Early Student Life:

A student’s first two years at Perth Modern School were designed to give a thorough grounding in ‘ordinary secondary school subjects’. For the final two years of their secondary schooling, students had the choice of five streams, namely Arts, Science, Education, Commerce and Agriculture. Extra-curricular activities for students at this time included Cadets, gymnastics and sport. In 1915, Parsons divided the school into Red, Blue, Gold and Sphinx ‘Factions’ and promoted sporting rivalry between them which helped to overcome the problem of the school being excluded by the WA private schools from joining their interschool sporting competition. Discipline at the school was based on self responsibility and students were required to learn the school rules and to respond to them without prompting.

The Entrance Examination:

In 1912, the entrance examination had become a settled procedure and was designed to test intelligence rather than the extent of information a candidate may possess. Retention of this system for nearly 50 years ensured that Perth Modern School had access to an ongoing stream of highly able and talented students and provided them with opportunities to be taught by highly skilled teachers, alongside many of the brightest students in the state.

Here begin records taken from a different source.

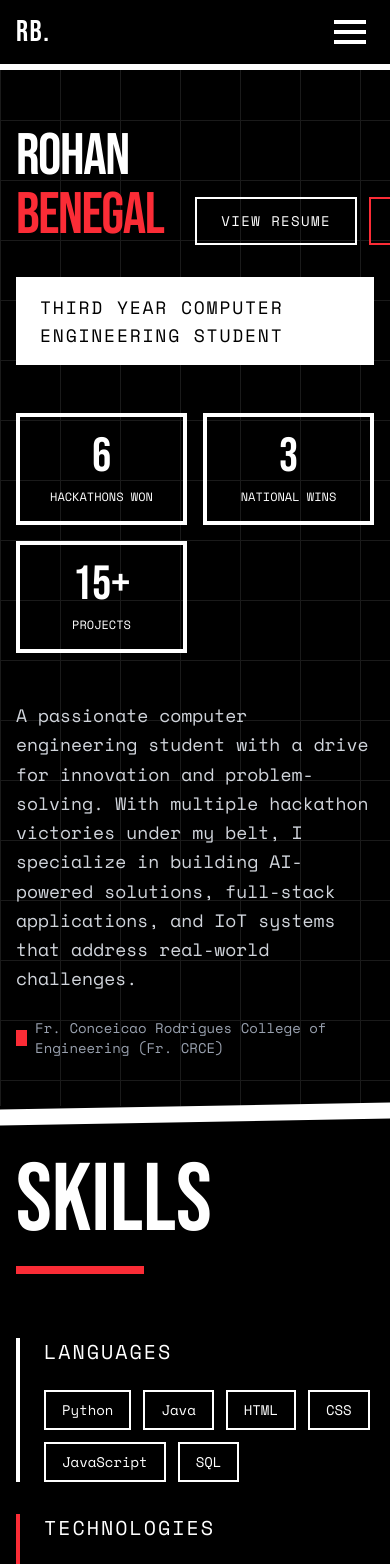
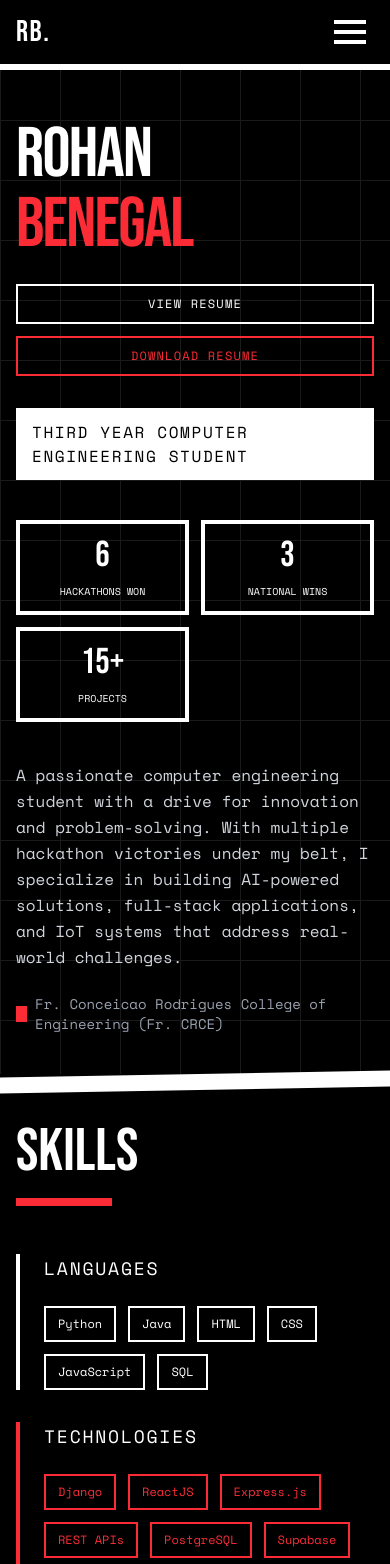
Before and after one commit to rohanbagel/Portfolio, a React (Vite) app in the folder frontend/: page / in a window 390 px wide. Shown: the top 1564 px of the page. Built offline with nearby package versions, Linux system fonts and the light colour scheme.

Commit message:
refactor: update styles and layout for Achievements1, Contact1, Footer1, Hero1, Projects1, Skills1 components for improved responsiveness and consistency

```diff
--- a/frontend/src/components/landing1/Footer1.jsx
+++ b/frontend/src/components/landing1/Footer1.jsx
@@ -18,7 +18,7 @@ const Footer1 = () => {
             whileInView={{ opacity: 1 }}
             viewport={{ once: true }}
           >
-            <span className="font-['Bebas_Neue'] text-4xl">
+            <span className="font-['Bebas_Neue'] text-3xl sm:text-4xl">
               {personalInfo.name.split(" ")[0][0]}
               {personalInfo.name.split(" ")[1][0]}.
             </span>
@@ -29,7 +29,7 @@ const Footer1 = () => {
             initial={{ opacity: 0 }}
             whileInView={{ opacity: 1 }}
             viewport={{ once: true }}
-            className="font-['Space_Mono'] text-sm text-center"
+            className="font-['Space_Mono'] text-xs sm:text-sm text-center"
           >
             © {currentYear} {personalInfo.name}. All rights reserved.
           </motion.p>
@@ -38,7 +38,7 @@ const Footer1 = () => {
           <motion.a
             href="#"
             whileHover={{ y: -5 }}
-            className="font-['Space_Mono'] text-sm flex items-center gap-2 hover:text-red-500 transition-colors"
+            className="font-['Space_Mono'] text-xs sm:text-sm flex items-center gap-2 hover:text-red-500 transition-colors"
           >
             BACK TO TOP
             <svg
--- a/frontend/src/components/landing1/Hero1.jsx
+++ b/frontend/src/components/landing1/Hero1.jsx
@@ -29,16 +29,16 @@ const Hero1 = () => {
       </div>
 
       {/* Main Content */}
-      <div className="relative z-10 max-w-7xl mx-auto px-4 sm:px-6 lg:px-8 py-12 md:py-20">
+      <div className="relative z-10 max-w-7xl mx-auto px-4 sm:px-6 lg:px-8 py-10 md:py-20">
         {/* Large Name and Resume Buttons - Above Role Bar */}
-        <div className="flex justify-between items-end gap-8 mb-8">
+        <div className="flex flex-col gap-6 md:flex-row md:items-end md:justify-between md:gap-8 mb-8">
           {/* Large Name */}
           <motion.div
             initial={{ opacity: 0, x: -100 }}
             animate={{ opacity: 1, x: 0 }}
             transition={{ duration: 0.8 }}
           >
-            <h1 className="font-['Bebas_Neue'] text-[15vw] md:text-[12vw] lg:text-[10vw] leading-none tracking-tight">
+            <h1 className="font-['Bebas_Neue'] text-[18vw] sm:text-[16vw] md:text-[12vw] lg:text-[10vw] leading-none tracking-tight">
               {personalInfo.name.split(" ")[0]}
               <br />
               <span className="text-red-500">
@@ -52,11 +52,11 @@ const Hero1 = () => {
             initial={{ opacity: 0, y: 20 }}
             animate={{ opacity: 1, y: 0 }}
             transition={{ delay: 0.4 }}
-            className="flex gap-3"
+            className="flex flex-col gap-3 sm:flex-row"
           >
             <button
               onClick={() => setShowResumeModal(true)}
-              className={`px-6 py-3 border-2 font-['Space_Mono'] text-sm md:text-base uppercase tracking-widest transition-all duration-300 whitespace-nowrap ${
+              className={`w-full sm:w-auto px-5 py-2.5 md:px-6 md:py-3 border-2 font-['Space_Mono'] text-xs sm:text-sm md:text-base uppercase tracking-widest text-center transition-all duration-300 whitespace-nowrap ${
                 isDark
                   ? "border-white text-white hover:bg-white hover:text-black"
                   : "border-black text-black hover:bg-black hover:text-white"
@@ -67,7 +67,7 @@ const Hero1 = () => {
             <a
               href="/resume.pdf"
               download
-              className={`px-6 py-3 border-2 font-['Space_Mono'] text-sm md:text-base uppercase tracking-widest transition-all duration-300 whitespace-nowrap ${
+              className={`w-full sm:w-auto px-5 py-2.5 md:px-6 md:py-3 border-2 font-['Space_Mono'] text-xs sm:text-sm md:text-base uppercase tracking-widest text-center transition-all duration-300 whitespace-nowrap ${
                 isDark
                   ? "border-red-500 text-red-500 hover:bg-red-500 hover:text-black"
                   : "border-red-500 text-red-500 hover:bg-red-500 hover:text-white"
@@ -83,11 +83,11 @@ const Hero1 = () => {
           initial={{ scaleX: 0 }}
           animate={{ scaleX: 1 }}
           transition={{ duration: 0.6, delay: 0.3 }}
-          className={`py-4 px-6 mb-12 origin-left transition-colors duration-300 ${
+          className={`py-3 px-4 sm:px-6 mb-10 md:mb-12 origin-left transition-colors duration-300 ${
             isDark ? "bg-white text-black" : "bg-black text-white"
           }`}
         >
-          <p className="font-['Space_Mono'] text-lg md:text-xl uppercase tracking-widest">
+          <p className="font-['Space_Mono'] text-base sm:text-lg md:text-xl uppercase tracking-widest">
             {personalInfo.role}
           </p>
         </motion.div>
@@ -97,7 +97,7 @@ const Hero1 = () => {
           initial={{ opacity: 0, y: 50 }}
           animate={{ opacity: 1, y: 0 }}
           transition={{ duration: 0.6, delay: 0.5 }}
-          className="grid grid-cols-2 md:grid-cols-4 gap-4 mb-12"
+          className="grid grid-cols-2 md:grid-cols-4 gap-3 sm:gap-4 mb-10 md:mb-12"
         >
           {[
             { value: stats.hackathonsWon, label: "HACKATHONS WON" },
@@ -109,16 +109,16 @@ const Hero1 = () => {
               initial={{ opacity: 0, scale: 0.8 }}
               animate={{ opacity: 1, scale: 1 }}
               transition={{ delay: 0.7 + index * 0.1 }}
-              className={`border-4 p-4 md:p-6 text-center transition-colors duration-300 ${
+              className={`border-4 p-3 sm:p-4 md:p-6 text-center transition-colors duration-300 ${
                 isDark
                   ? "border-white hover:bg-white hover:text-black"
                   : "border-black hover:bg-black hover:text-white"
               }`}
             >
-              <p className="font-['Bebas_Neue'] text-5xl md:text-6xl lg:text-7xl">
+              <p className="font-['Bebas_Neue'] text-4xl sm:text-5xl md:text-6xl lg:text-7xl">
                 {stat.value}
               </p>
-              <p className="font-['Space_Mono'] text-xs md:text-sm mt-2">
+              <p className="font-['Space_Mono'] text-[10px] sm:text-xs md:text-sm mt-2">
                 {stat.label}
               </p>
             </motion.div>
@@ -132,7 +132,7 @@ const Hero1 = () => {
           transition={{ delay: 1 }}
           className="max-w-3xl"
         >
-          <p className={`font-['Space_Mono'] text-lg md:text-xl leading-relaxed ${
+          <p className={`font-['Space_Mono'] text-base sm:text-lg md:text-xl leading-relaxed ${
             isDark ? "text-gray-300" : "text-gray-700"
           }`}>
             {personalInfo.bio}
--- a/frontend/src/components/landing1/Skills1.jsx
+++ b/frontend/src/components/landing1/Skills1.jsx
@@ -33,12 +33,12 @@ const Skills1 = () => {
           initial={{ opacity: 0, x: -50 }}
           whileInView={{ opacity: 1, x: 0 }}
           viewport={{ once: true }}
-          className="mb-16"
+          className="mb-12 md:mb-16"
         >
-          <h2 className="font-['Bebas_Neue'] text-8xl md:text-9xl lg:text-[12rem] leading-none">
+          <h2 className="font-['Bebas_Neue'] text-6xl sm:text-7xl md:text-9xl lg:text-[12rem] leading-none">
             SKILLS
           </h2>
-          <div className="w-32 h-2 bg-red-500 mt-4" />
+          <div className="w-24 sm:w-32 h-2 bg-red-500 mt-4" />
         </motion.div>
 
         {/* Skills Categories */}
@@ -53,7 +53,7 @@ const Skills1 = () => {
               isDark ? "border-white" : "border-black"
             }`}
           >
-            <h3 className="font-['Space_Mono'] text-xl uppercase tracking-widest mb-6">
+            <h3 className="font-['Space_Mono'] text-lg sm:text-xl uppercase tracking-widest mb-6">
               Languages
             </h3>
             <motion.div
@@ -72,7 +72,7 @@ const Skills1 = () => {
                     backgroundColor: isDark ? "#fff" : "#000",
                     color: isDark ? "#000" : "#fff"
                   }}
-                  className={`font-['Space_Mono'] text-sm px-4 py-2 border-2 cursor-default transition-colors ${
+                  className={`font-['Space_Mono'] text-xs sm:text-sm px-3 sm:px-4 py-2 border-2 cursor-default transition-colors ${
                     isDark ? "border-white text-white" : "border-black text-black"
                   }`}
                 >
@@ -90,7 +90,7 @@ const Skills1 = () => {
             transition={{ delay: 0.2 }}
             className="border-l-4 border-red-500 pl-6"
           >
-            <h3 className="font-['Space_Mono'] text-xl uppercase tracking-widest mb-6">
+            <h3 className="font-['Space_Mono'] text-lg sm:text-xl uppercase tracking-widest mb-6">
               Technologies
             </h3>
             <motion.div
@@ -105,7 +105,7 @@ const Skills1 = () => {
                   key={skill}
                   variants={item}
                   whileHover={{ scale: 1.1, backgroundColor: "#ef4444", color: "#fff" }}
-                    className={`font-['Space_Mono'] text-sm px-4 py-2 border-2 border-red-500 cursor-default transition-colors ${
+                    className={`font-['Space_Mono'] text-xs sm:text-sm px-3 sm:px-4 py-2 border-2 border-red-500 cursor-default transition-colors ${
                     isDark ? "text-red-500" : "text-red-500"
                   }`}
                 >
@@ -125,7 +125,7 @@ const Skills1 = () => {
               isDark ? "border-white" : "border-black"
             }`}
           >
-            <h3 className="font-['Space_Mono'] text-xl uppercase tracking-widest mb-6">
+            <h3 className="font-['Space_Mono'] text-lg sm:text-xl uppercase tracking-widest mb-6">
               Concepts
             </h3>
             <motion.div
@@ -144,7 +144,7 @@ const Skills1 = () => {
                     backgroundColor: isDark ? "#fff" : "#000",
                     color: isDark ? "#000" : "#fff"
                   }}
-                  className={`font-['Space_Mono'] text-sm px-4 py-2 border-2 cursor-default transition-colors ${
+                  className={`font-['Space_Mono'] text-xs sm:text-sm px-3 sm:px-4 py-2 border-2 cursor-default transition-colors ${
                     isDark ? "border-white text-white" : "border-black text-black"
                   }`}
                 >
```
Also changed, not shown: frontend/src/components/landing1/Achievements1.jsx (+13 -13 lines), frontend/src/components/landing1/Contact1.jsx (+10 -10 lines), frontend/src/components/landing1/Projects1.jsx (+8 -8 lines), 1 other file (tests, documents, lock files or other folders).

Turning Points:

During World War 1, 186 Modernians enlisted, 29 of whom lost their lives. In 1922 a memorial was established and located at the front door of the school. During World War 2, 1,552 Modernians enlisted and 119 lost their lives. Further modifications were made to other buildings on site to reflect curriculum and enrolments of the day. Change came in 1958. Perth Modern School lost its special status and became a comprehensive five year senior high school with 1300 students and 70 teachers. At this time, further buildings were added to the school site. By 1966, the scholarship entry requirements had been removed and some major developments had taken place. In 1968, music became a focus of the school and the first of the music scholarships were awarded to 36 first year and 19 fourth year students. By 1970, the school orchestra had been formed, and in that year the Joseph Parsons Memorial Library opened. In 1973, the Graduate College of Dance was founded to provide a rounded dance and academic education to Year 12 for talented dance students without the need to go interstate. It moved to Perth Modern School in 1999. In 1990, the former Thomas Street Primary School became the home of WA’s main secondary centre for English as a second language – administered by Perth Modern School.

Academic Excellence Again:

In 2005, the Premier of WA, the Honourable Geoff Gallop, announced the proposal for the school to, once again, become one of academic excellence. Funding was allocated to turn Perth Modern School into a selective school for academic excellence to serve WA’s most brilliant high school students. The major refurbishment and construction commenced in 2007 and academically selected students enrolled in Years 8, 10 and 11. By 2008, the majority of Perth Modern School students had been selected academically. In 2009, the refurbishment continued and the state-of-the-art library, technology centre, conference centre and performing arts centre have been opened. In 2015, the Tyler McCusker Sports Centre opened and in September, 2021 the Cyril Tyler Auditorium was opened.